[Edit tracking data]
○ ○ ○ ○ ○ ○ ○
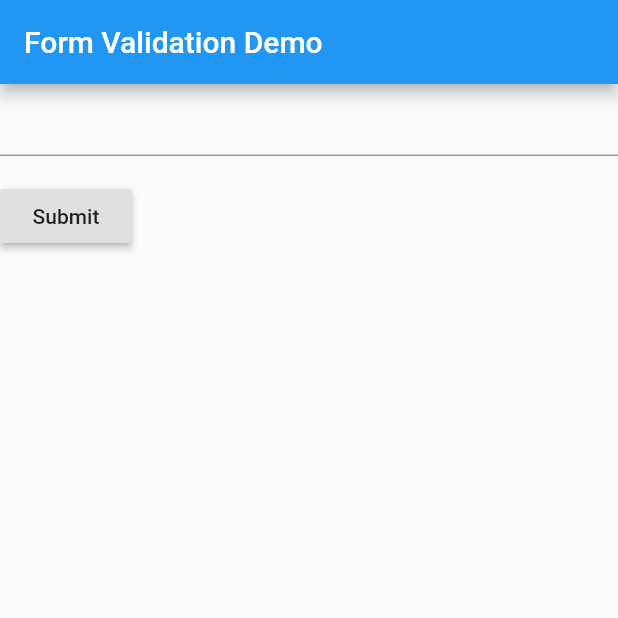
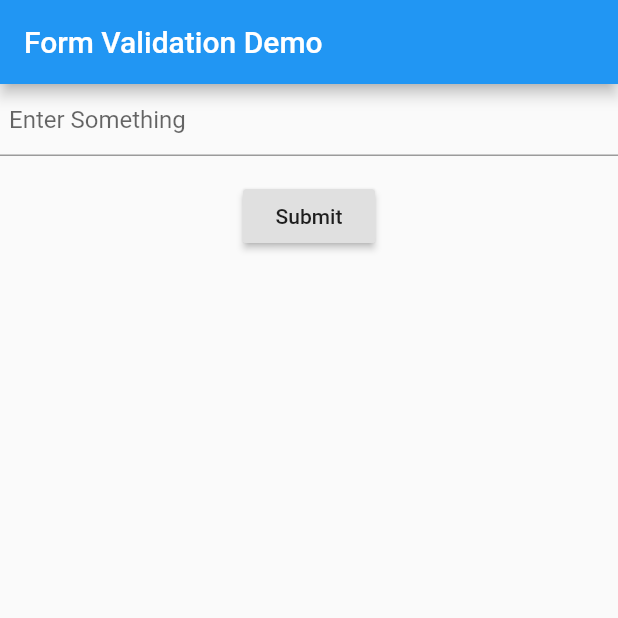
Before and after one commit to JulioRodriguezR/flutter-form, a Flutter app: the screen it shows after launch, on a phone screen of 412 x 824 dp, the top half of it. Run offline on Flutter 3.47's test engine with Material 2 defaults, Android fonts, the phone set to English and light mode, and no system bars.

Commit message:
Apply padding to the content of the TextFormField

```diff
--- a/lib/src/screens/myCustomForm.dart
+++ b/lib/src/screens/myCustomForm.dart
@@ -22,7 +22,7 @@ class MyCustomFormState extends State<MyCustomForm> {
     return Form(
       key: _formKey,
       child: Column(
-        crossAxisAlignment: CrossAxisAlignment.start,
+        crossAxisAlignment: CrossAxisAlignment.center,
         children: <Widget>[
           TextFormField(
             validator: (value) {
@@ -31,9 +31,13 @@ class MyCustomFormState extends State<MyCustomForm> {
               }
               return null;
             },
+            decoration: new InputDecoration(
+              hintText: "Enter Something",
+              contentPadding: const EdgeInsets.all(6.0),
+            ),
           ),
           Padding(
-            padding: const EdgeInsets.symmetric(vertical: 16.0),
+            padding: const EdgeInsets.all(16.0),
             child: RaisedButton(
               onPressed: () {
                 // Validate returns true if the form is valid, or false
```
○ ○ ○ ○ ○ ○ ○
*Task brief:* Pictures aren't part of the copy; return each record above exactly.

*The answer:*
Before and after one commit to JulioRodriguezR/flutter-form, a Flutter app: the screen it shows after launch, on a phone screen of 412 x 824 dp, the top half of it. Run offline on Flutter 3.47's test engine with Material 2 defaults, Android fonts, the phone set to English and light mode, and no system bars.

Commit message:
Apply padding to the content of the TextFormField

```diff
--- a/lib/src/screens/myCustomForm.dart
+++ b/lib/src/screens/myCustomForm.dart
@@ -22,7 +22,7 @@ class MyCustomFormState extends State<MyCustomForm> {
     return Form(
       key: _formKey,
       child: Column(
-        crossAxisAlignment: CrossAxisAlignment.start,
+        crossAxisAlignment: CrossAxisAlignment.center,
         children: <Widget>[
           TextFormField(
             validator: (value) {
@@ -31,9 +31,13 @@ class MyCustomFormState extends State<MyCustomForm> {
               }
               return null;
             },
+            decoration: new InputDecoration(
+              hintText: "Enter Something",
+              contentPadding: const EdgeInsets.all(6.0),
+            ),
           ),
           Padding(
-            padding: const EdgeInsets.symmetric(vertical: 16.0),
+            padding: const EdgeInsets.all(16.0),
             child: RaisedButton(
               onPressed: () {
                 // Validate returns true if the form is valid, or false
```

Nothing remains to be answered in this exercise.